DATASET RECORDS>
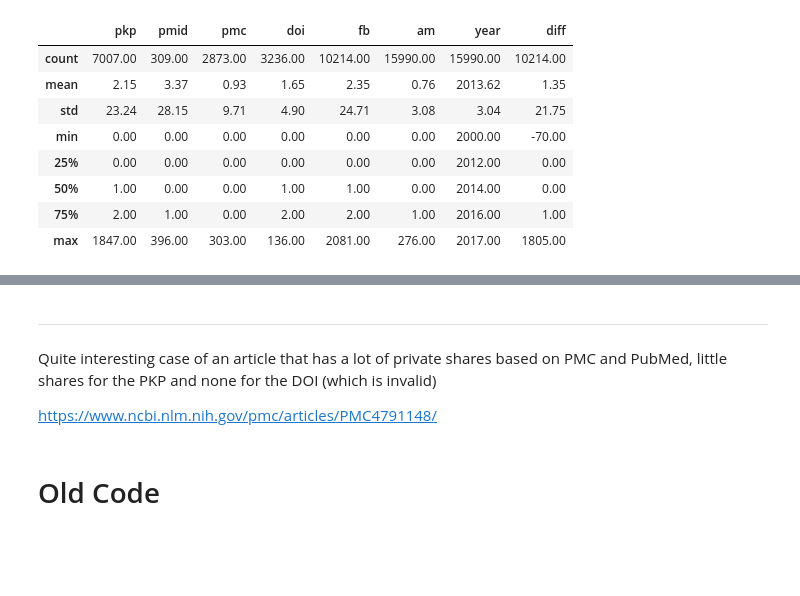
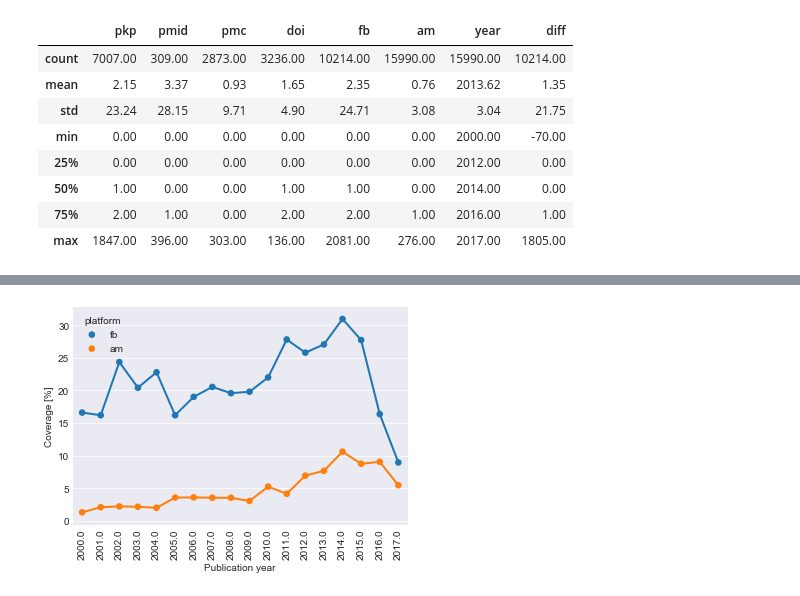
Before and after one commit to ScholCommLab/fhe-public-private, a Jupyter notebook: pkp-analysis.ipynb, the cells around one changed output, grey strips where cells are left out. Drawn from its saved outputs; the diff is of its cells as text; code cells hidden in the pictures; blank space fills up the shorter version.

```diff
--- a/pkp-analysis.ipynb
+++ b/pkp-analysis.ipynb
@@ -195,9 +189,11 @@ shares.groupby('year')[['fb','am']].apply(lambda x: x.notnull().mean()).plot()
-# %% [markdown]
-------
-
-Quite interesting case of an article that has a lot of private shares based on PMC and PubMed, little shares for the PKP and none for the DOI (which is invalid)
-
-https://www.ncbi.nlm.nih.gov/pmc/articles/PMC4791148/
-# %% [markdown]
-# Old Code
+# %%
+_ = shares.groupby('year')[['fb','am']].apply(lambda x: x.notnull().mean()*100).reset_index()
+_ = _.melt(id_vars = ['year'], var_name="platform", value_name="coverage")
+sns.pointplot(x="year", y="coverage", hue="platform", data=_,
+             scale=0.75)
+plt.xticks(rotation=90);
+plt.ylabel("Coverage [%]");
+plt.xlabel("Publication year");
+# %% [output]
+[figure, added]
 # %%
```
Also changed, not shown: parts of 9 cells of this notebook.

WHAT IS NEEDED> The required answer is the material repeated exactly, with no images in it.

YOUR RESPONSE>
Before and after one commit to ScholCommLab/fhe-public-private, a Jupyter notebook: pkp-analysis.ipynb, the cells around one changed output, grey strips where cells are left out. Drawn from its saved outputs; the diff is of its cells as text; code cells hidden in the pictures; blank space fills up the shorter version.

```diff
--- a/pkp-analysis.ipynb
+++ b/pkp-analysis.ipynb
@@ -195,9 +189,11 @@ shares.groupby('year')[['fb','am']].apply(lambda x: x.notnull().mean()).plot()
-# %% [markdown]
-------
-
-Quite interesting case of an article that has a lot of private shares based on PMC and PubMed, little shares for the PKP and none for the DOI (which is invalid)
-
-https://www.ncbi.nlm.nih.gov/pmc/articles/PMC4791148/
-# %% [markdown]
-# Old Code
+# %%
+_ = shares.groupby('year')[['fb','am']].apply(lambda x: x.notnull().mean()*100).reset_index()
+_ = _.melt(id_vars = ['year'], var_name="platform", value_name="coverage")
+sns.pointplot(x="year", y="coverage", hue="platform", data=_,
+             scale=0.75)
+plt.xticks(rotation=90);
+plt.ylabel("Coverage [%]");
+plt.xlabel("Publication year");
+# %% [output]
+[figure, added]
 # %%
```
Also changed, not shown: parts of 9 cells of this notebook.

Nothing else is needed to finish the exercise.